Transcript from the "Even More strict" Lesson
>> So now I'm gonna talk about some additional flags that we've turned on, beyond the regular strictmode stuff, so unused locals and parameters and implicit returns. So this just makes sure that I'm not leaving any unused code around, or at least brought to my attention, implicit returns, would be if I were to say, look, I'm returning a number here, A minus B, I'm returning a number.
[00:00:32] So this doesn't seem that harmful, all right? Like we know we're returning a number here. TypeScript can understand it. Here's where it gets tricky. You can make a change like this. And it's just way too easy, To change the nature of the function. I love explicit specification of return types, because when I'm designing a function, I make it a guarantee.
[00:01:07] You give me two numbers, I will return you the difference. It's just way too easy to sort of change the nature of a method here, and to fundamentally change what it's gonna return. So I'm either gonna run into this problem here, or I'm gonna run into it wherever subtract is being used, and I want my errors to pop up closest to the side of the defect.
[00:01:33] So here, I want to say number. I am returning a number. And now it's gonna tell me all right, like you're returning, it's some path in here, is returning undefined, or not returning at all explicitly.
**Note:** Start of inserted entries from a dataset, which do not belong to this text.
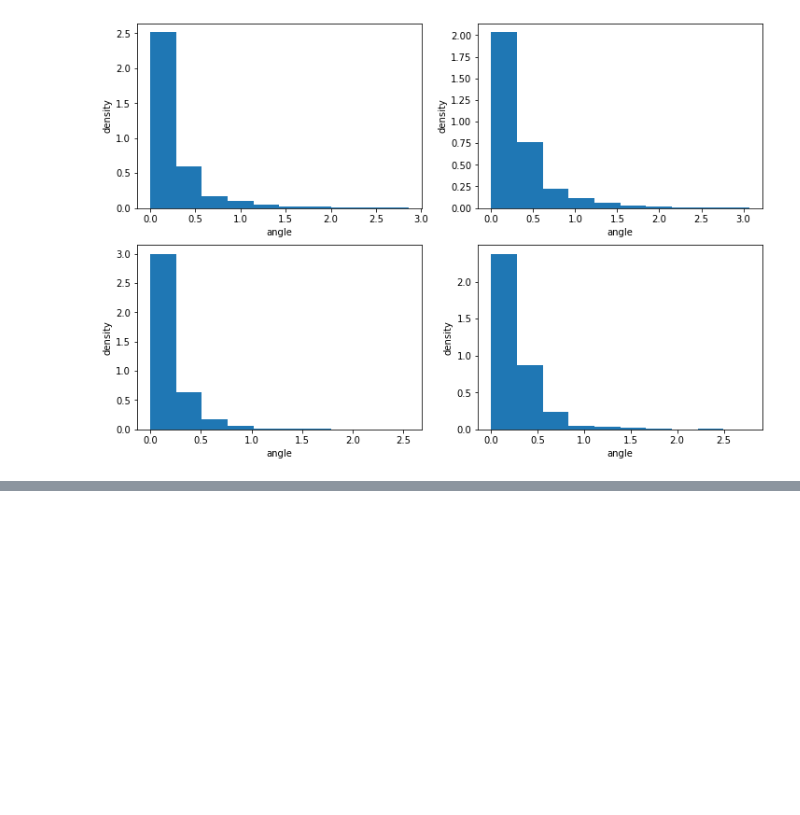
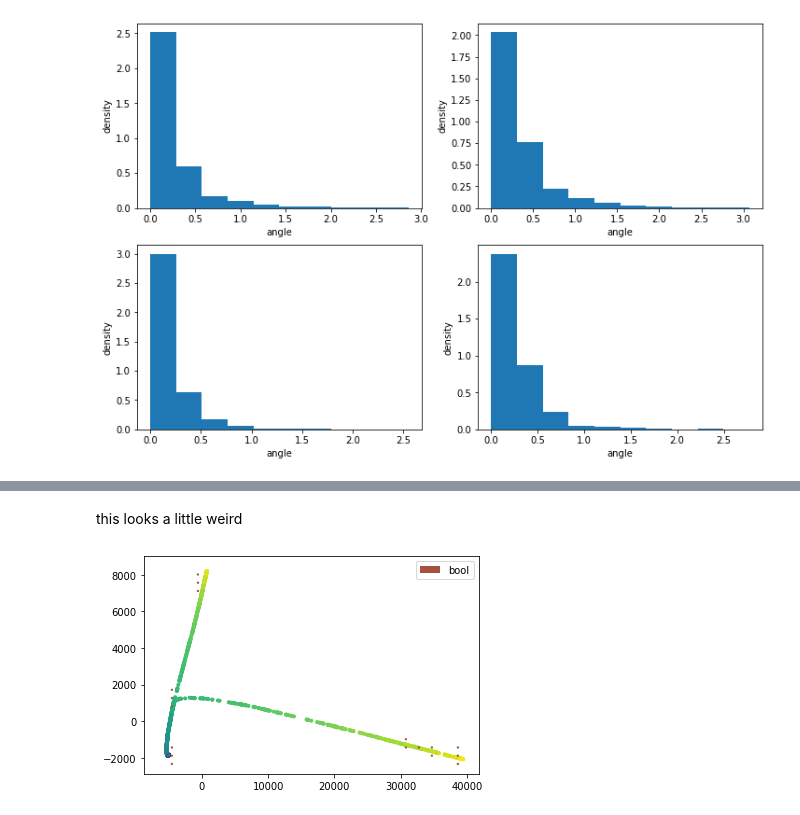
Before and after one commit to pachterlab/GFCP_2022, a Jupyter notebook: notebooks/test.ipynb, the cells around one changed output, grey strips where cells are left out. Drawn from its saved outputs; the diff is of its cells as text; code cells hidden in the pictures; blank space fills up the shorter version.

```diff
--- a/notebooks/test.ipynb
+++ b/notebooks/test.ipynb
@@ -475,0 +658,6 @@ angleDevPlots(vlm,Trans=["sqrt","linear"],n_neigh=[100,150],embed="PCA",baseline
+# %% [markdown]
+this looks a little weird
+# %%
+gridArrowPlots(vlm,Trans=["bool"],embed="PCA",sim=True)
+# %% [output]
+[figure, added]
```
Also changed, not shown: parts of 16 cells of this notebook.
And then I have to resolve this. I would rather deal with it at the site of the function, then where are the functions being used.
[00:01:57] Where someone's consuming subtract, and they said, I thought I would get a number, but now it says I'm getting a number or undefined. That might be much more cryptic problems attract down, falter cases and switch. So some people enable this, this makes sure that you have a break in every case clause.
[00:02:13] I still have habits from my c++ days. I have no problem with falling through case clauses. I leave this, I'm willing to allow those falters. But this is how you would have TypeScript responsible for making sure you can't do that. Personally, this I would say is like more of a matter of taste.
[00:02:36] We already talked about types, this is what we use to make sure that just couldn't be used in our source folder, only the test folder. And then finally strip internal we talked about as well. This is something that's not part of the standard boilerplate here. This takes export and private functions, they may be exploited strictly for the purpose of testing them.
[00:03:00] And it makes sure they never appear and type information. So that your users will not get that autocomplete, with a bunch of underscore stuff that says please, don't use this. Like let's just make it, so never as in the autocomplete to begin with